two and there's five total so we say it's spiro, spiro refers to this

orientation and then there's two carbons here two carbons there and there's five

total so it's a pentane so what if we add a four membered or a five membered

ring right there so again Spiro we're gonna see Spiro with all of these and

then now that we have two different sized rings we're gonna name we're gonna

we're gonna refer to the smaller one first

so here are two carbons that's the two right there and then here's one two

three four so there's four carbons there and so four plus two plus the one that

joins them remember there's always going to be one more because we're not

considering this one that connects the two rings in this scheme so add one to

get seven that's a heptane likewise let's put six so again it's pretty easy

to see it's pretty easy to know what to do we've got a three membered ring we

don't count that one so we've got two we've got a six membered ring we don't

count that one so we've got five but then altogether the five plus the two

plus the one that joins them that's eight so this is Spiro two five octane if

we want to start adding substituents let's say like that this is how we're

gonna number it we've got two everything is the same but if we've

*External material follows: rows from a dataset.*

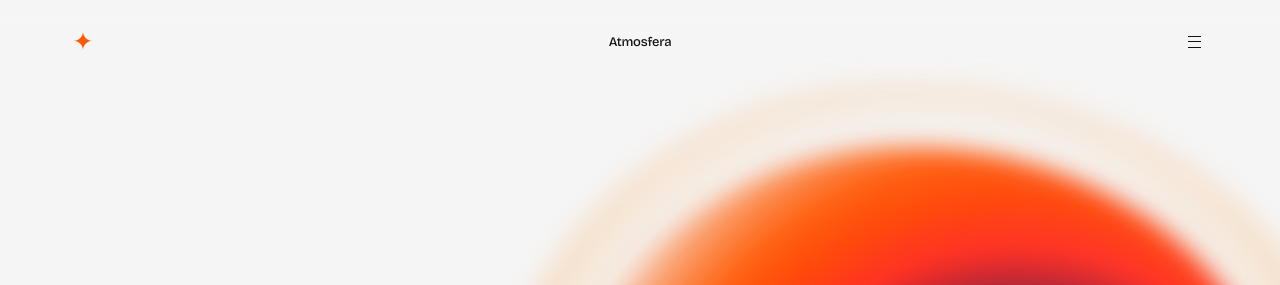
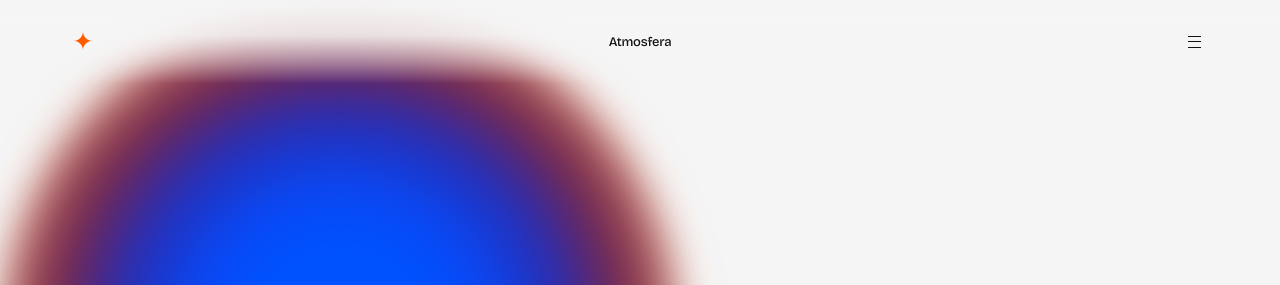
Before and after one commit to Valethya/atmosfera, a website built with Vite: page index.html in a window 1280 px wide. Shown: the top 285 px of the page. Built offline with nearby package versions, Linux system fonts and the light colour scheme.

Commit message:
style: build layered chromatic field

```diff
--- a/src/landing-v2.css
+++ b/src/landing-v2.css
@@ -78,41 +78,78 @@ body.menu-open .menu-toggle span { opacity: 0; }
 body.menu-open .menu-toggle::before { transform: translateY(1px) rotate(45deg); }
 body.menu-open .menu-toggle::after { transform: translateY(-1px) rotate(-45deg); }
 
+/*
+ * Fenómeno cromático: una sola presencia, construida con capas independientes.
+ * El scroll mueve cada capa por separado para evitar la sensación de un círculo
+ * simplemente escalado o aplastado.
+ */
 .color-field {
-  --field-x: 72vw;
-  --field-y: 60vh;
-  --field-scale-x: 1;
-  --field-scale-y: 1;
-  --field-blur: 12px;
-  --field-rotate: 0deg;
   position: fixed;
-  left: 0;
-  top: 0;
-  width: min(540px, 112vw);
-  aspect-ratio: 1.08 / 1;
+  inset: 0;
   z-index: -1;
   pointer-events: none;
+  overflow: hidden;
   opacity: 0;
-  transform: translate3d(calc(var(--field-x) - 50%), calc(var(--field-y) - 50%), 0)
-    rotate(var(--field-rotate))
-    scale(var(--field-scale-x), var(--field-scale-y));
-  filter: blur(var(--field-blur)) saturate(1.18);
-  border-radius: 48% 52% 53% 47% / 48% 46% 54% 52%;
-  background:
-    radial-gradient(circle at 63% 58%, rgba(7,93,255,.98) 0 10%, rgba(24,54,196,.96) 17%, rgba(50,16,73,.97) 31%, rgba(232,41,31,.92) 48%, rgba(255,90,0,.94) 63%, rgba(255,90,0,.56) 72%, rgba(255,90,0,0) 82%),
-    radial-gradient(circle at 43% 37%, rgba(255,170,72,.56), transparent 47%);
-  transition: opacity .9s ease;
-  will-change: transform, filter;
+  transition: opacity 1s cubic-bezier(.22,.61,.36,1);
+  contain: strict;
 }
 body.loaded .color-field { opacity: 1; }
 
-.color-field::after {
-  content: '';
+.field-layer {
   position: absolute;
-  inset: -10%;
-  border-radius: inherit;
-  background: radial-gradient(circle at 50% 50%, transparent 0 58%, rgba(255,126,23,.18) 72%, transparent 86%);
-  mix-blend-mode: multiply;
+  left: 0;
+  top: 0;
+  width: min(470px, 108vw);
+  aspect-ratio: 1 / 1;
+  border-radius: 50%;
+  transform-origin: center;
+  will-change: transform, opacity;
+  backface-visibility: hidden;
+}
+
+.field-halo {
+  background: radial-gradient(
+    circle,
+    rgba(255, 198, 96, .46) 0 23%,
+    rgba(255, 125, 24, .26) 43%,
+    rgba(255, 95, 0, .10) 61%,
+    rgba(255, 95, 0, 0) 76%
+  );
+  filter: blur(32px);
+}
+
+.field-orange {
+  background: radial-gradient(
+    circle,
+    rgba(255, 88, 0, .96) 0 31%,
+    rgba(255, 75, 0, .90) 43%,
+    rgba(255, 111, 0, .58) 58%,
+    rgba(255, 111, 0, 0) 75%
+  );
+  filter: blur(20px);
+}
+
+.field-red {
+  background: radial-gradient(
+    circle,
+    rgba(65, 13, 79, .92) 0 24%,
+    rgba(112, 17, 91, .88) 35%,
+    rgba(224, 31, 45, .79) 53%,
+    rgba(230, 37, 35, 0) 75%
+  );
+  filter: blur(19px);
+}
+
+.field-blue {
+  background: radial-gradient(
+    circle,
+    rgba(0, 82, 255, 1) 0 20%,
+    rgba(8, 73, 247, .98) 31%,
+    rgba(26, 49, 195, .92) 45%,
+    rgba(50, 16, 73, .58) 61%,
+    rgba(50, 16, 73, 0) 76%
+  );
+  filter: blur(17px);
 }
 
 .section {
@@ -406,7 +443,7 @@ body.menu-open .menu-overlay { opacity: 1; visibility: visible; }
   .experience-pairs { width: min(760px, 68vw); margin-left: auto; }
   .experience-pair { grid-template-columns: 110px 1fr; padding: 22px 0; }
   .experience-close { margin-right: 7vw; }
-  .color-field { width: min(720px, 62vw); }
+  .field-layer { width: min(680px, 60vw); }
   .site-footer { grid-template-columns: auto 1fr auto auto; font-size: 10px; }
   .site-footer span:nth-child(3) { display: inline; margin-right: 36px; }
 }
@@ -414,6 +451,5 @@ body.menu-open .menu-overlay { opacity: 1; visibility: visible; }
 @media (prefers-reduced-motion: reduce) {
   html { scroll-behavior: auto; }
   *, *::before, *::after { transition-duration: .001ms !important; animation-duration: .001ms !important; }
-  .color-field { filter: blur(14px); }
   .reveal { opacity: 1; transform: none; }
 }
```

added a methyl group let's get rid of that we're going to we're going to

number from the smaller ring so we've got two carbons here this would be

number three and then four so that's how we're gonna number we're not going to

start numbering on the larger ring we're gonna start numbering from the smaller

ring okay let's do one more type of one more type of compound here let's take a

let's do a seven membered ring and then let's get the name so we have it so

we've got cyclohexane and now let's make a bridgehead carbon okay so we've made a

bicyclo structure so the other one was Spiro now we're looking at bicyclo and

the way that we're going to name these is first we say it's bicyclo and then

we're gonna we're gonna just it's kind of like the Spiro we're gonna we're

gonna give the numbers of carbons associated with each ring and so we're

gonna go from biggest to smallest so over here we have one two three so

that's your three one two three and then over here we have two and so that's the

two and then right there we've got one so there's your one and total there are

eight carbons remember we had cyclo heptane and then we added one more so

that's eight that's octane so this is bicyclo three two one octane now let's do

something kind of cool because this looks confusing what if we clean it up

and do that okay so that gives you a little bit of a better sense of what

this molecule actually looks like we can see how you can there's a five membered

ring over here this is a six membered ring this is a seven right if you can

just kind of see the different rings in this pseudo three-dimensional way

let's do nine why not okay and then

let's do let's go like that so what do you think this is gonna be it's gonna be

by cyclo and then how are we going to number this remember we've got the most

first so one two three four we need the four and then we've got three and then

we've got two so we need four three two and then we refer to the total number so

that's an indicator so because we started with nine we added

two more for total 11 that's an undecane and we have four three two

and one more time let's just make this look the way it should look and that's

what that looks like so that's it I just wanted to show you some fun ways to

explore nomenclature rules for these trickier polycyclic compounds obviously

we could do this all day there are many more types of molecules we could look at

but that's what I want to go over for now those are some common ones with

naphthalene anthracene and the Spiro compounds and the by cyclo compounds so

I'll see you next time